Our visit to Kuala Lumpur, Malaysia and Jakarta, Indonesia, shed light on the complex interplay of factors driving China’s BRI projects in these countries and beyond. Through our meeting with members of local governments, universities, construction companies, and financial institutions, we were able to look behind the curtain and see how these multi-million-dollar projects are being implemented. This allowed us to take a closer look at some of the many allegations of misconduct—namely forced “debt traps,” subpar environmental measures, and outsourced labor— that often follow China’s ventures abroad. As we have outlined in this report, the majority of these accusations are sensationalized at best and unfounded at worst.

Malaysia’s ECRL and Indonesia’s JBHSR are examples of how Chinese companies are willing to adjust to the specific local contexts in which they are working. We saw this dynamic in other projects we visited, including the Xiamen University campus in Malaysia constructed by Power China and real estate schemes in Indonesia by China State Construction Engineering Corporation. In all the interviews we conducted with both Chinese workers and local academics and officials, we heard of the flexibility of these enterprises. Based on our observations, it seems that the Chinese companies carrying out the work are simply profit-seeking law-abiding entities that are receptive to feedback from local governments, organizations, and other stakeholders. As such, these companies actively work to comply with regulations and meet any standards required by host governments. Despite the many controversies often surrounding the BRI, the Chinese companies bringing these ambitious plans into fruition are acting in good faith.

Authors: Nathaniel Sher, Andrea Fernández Aponte, Ruoxiao Chen, Jingzhe Du, Minsun Hong, Sophia Rosales, Mikaela “Yuchen” Wang, Yuzhen Wang, Can Zhang, Suzie Zhang


Balding, Christopher. “Why Democracies Are Turning Against Belt and Road.” Foreign Affairs.

October 24, 2018. Accessed April 3, 2020.


Beech, Hannah. “We Cannot Afford This: Malaysia Pushes Back against China’s Visio.” New York Times, August 20, 2018. Accessed April 1, 2020.

Bernama. “China firm behind ECRL allocates RM10m for wildlife management plan.” February

28, 2018. Accessed April 6, 2020.


Bluhm, Richard, Axel Dreher, Andreas Fuchs, Bradley Parks, Austin Strange, and Michael Tierney. “Connective Financing: Chinese Infrastructure Projects and the Diffusion of Economic Activity in Developing Countries.” AidData. September 11, 2018. Accessed April 2, 2020.

Chellaney, Brahma. “China’s Debt-Trap Diplomacy.” Project Syndicate. January 23, 2017. Accessed April 2, 2020.

Danubrata, Eveline and Gayatri Suroyo. “In Indonesia, labor friction and politics fan anti-Chinese sentiment.” Reuters. April 18, 2017. Accessed April 1, 2020.

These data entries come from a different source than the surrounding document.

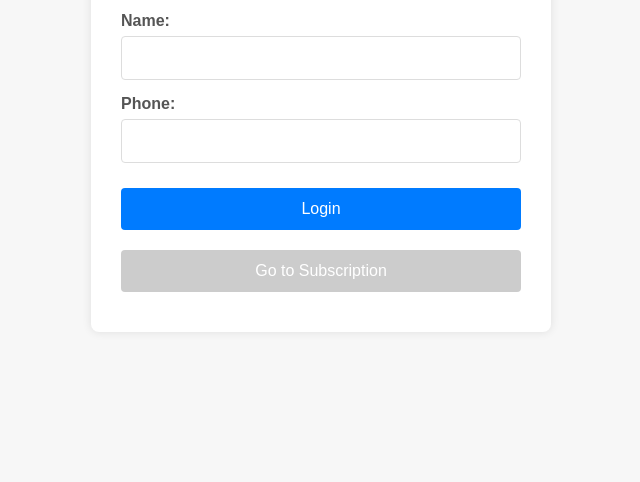
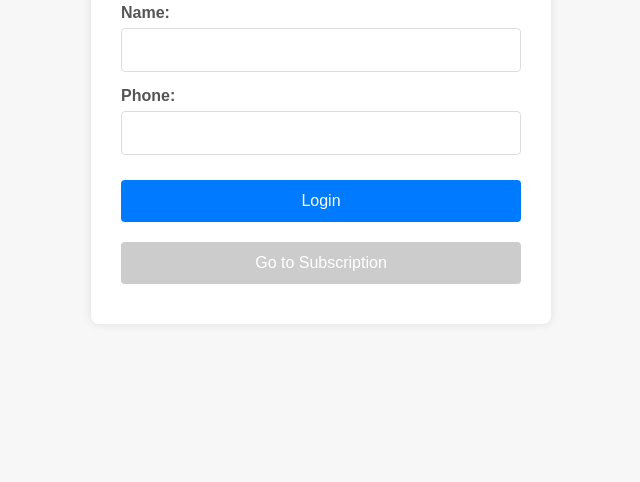
Before and after one commit to elrienanto/login_page, a plain HTML site: page index.html in a window 1280 px wide. Shown: the part 334-816 px from the top of the page, without its empty margins (319-959 px from the left). Drawn offline with Linux system fonts and the light colour scheme.

Commit message:
Update index.html - new 123

```diff
--- a/index.html
+++ b/index.html
@@ -15,6 +15,7 @@
     <meta name="viewport" content="width=device-width, initial-scale=1.0">
     <title>Login Page</title>
 
+    <!-- ✅ FIXED STYLE TAG -->
     <style>
         body {
             font-family: Arial, sans-serif;
@@ -23,6 +24,7 @@
             justify-content: center;
             align-items: center;
             height: 100vh;
+            margin: 0;
         }
         .container {
             background-color: #fff;
@@ -122,12 +124,10 @@
         document.getElementById('loginForm').addEventListener('submit', function(e) {
             e.preventDefault();
 
-            // Get form data
             const email = document.getElementById('email').value;
             const name = document.getElementById('name').value;
             const phone = document.getElementById('phone').value;
 
-            // Store user data
             userData = {
                 user_id: email,
                 name: name,
@@ -135,7 +135,6 @@
                 phone: phone
             };
 
-            // Push logged_in event to dataLayer
             window.dataLayer.push({
                 event: 'logged_in',
                 user_id: userData.user_id,
@@ -146,7 +145,6 @@
 
             console.log('Logged in event fired:', userData);
 
-            // Enable subscription button
             document.getElementById('subscriptionBtn').disabled = false;
             document.getElementById('subscriptionBtn').textContent = 'Go to Subscription';
         });
@@ -157,7 +155,6 @@
                 return;
             }
 
-            // Fire subscription_initiated event
             window.dataLayer.push({
                 event: 'subscription_initiated',
                 user_id: userData.user_id,
@@ -168,10 +165,7 @@
 
             console.log('Subscription initiated event fired');
 
-            // Store user data in sessionStorage for next page
             sessionStorage.setItem('userData', JSON.stringify(userData));
-
-            // Redirect to subscription page
             window.location.href = 'https://elrienanto.github.io/subscription.html';
         });
     </script>
```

Dipa, Arya. “High-speed railway construction causes environmental problem in West Java.” The Jakarta Post, October 28, 2019. Accessed April 5, 2020.

Dr. Ariff Zulkifli. “Analisis Mengenai Dampak Lingkugan (Admal) atau Environmental Impact Assessment (EIA).” September 14, 2012. Accessed April 2, 2020.

Ecolex. “Law No.32/ 2009, Environmental Protection and Management.” Indonesian Legislation, 2009. Accessed April 1, 2020.

Farhan, Ahmad. “Malaysia saves US$5 billion.” ASEAN Post, April 18, 2019. Accessed April 7, 2020.

Mayberry, Kate. “Malaysia’s East Coast Rail Link a double-edged sword for environment, wildlife.” Mongabay, August 9, 2017. Accessed April 5, 2020.

News Desk. “SOE Ministry demands assessment of halted high-speed railway project.” The Jakarta Post, March 2, 2020. Accessed April 6, 2020.

Reuters. “Sri Lanka hands port formally to Chinese firm, receives $292 mln.” December 9, 2017. Accessed April 2, 2020.

Tay, Chester. “MRL to submit ECRL environment, social, heritage impact assessment reports in

1Q20.” July 25, 2019. Accessed April 7, 2020.


Wahli West Java. “Indonesia: CSOs raise concerns on environmental & social impact of Jakarta-Bandung High Speed Rail invested by China Development Bank.” Business and Human Rights Center. September 19, 2017. Accessed April 5, 2020.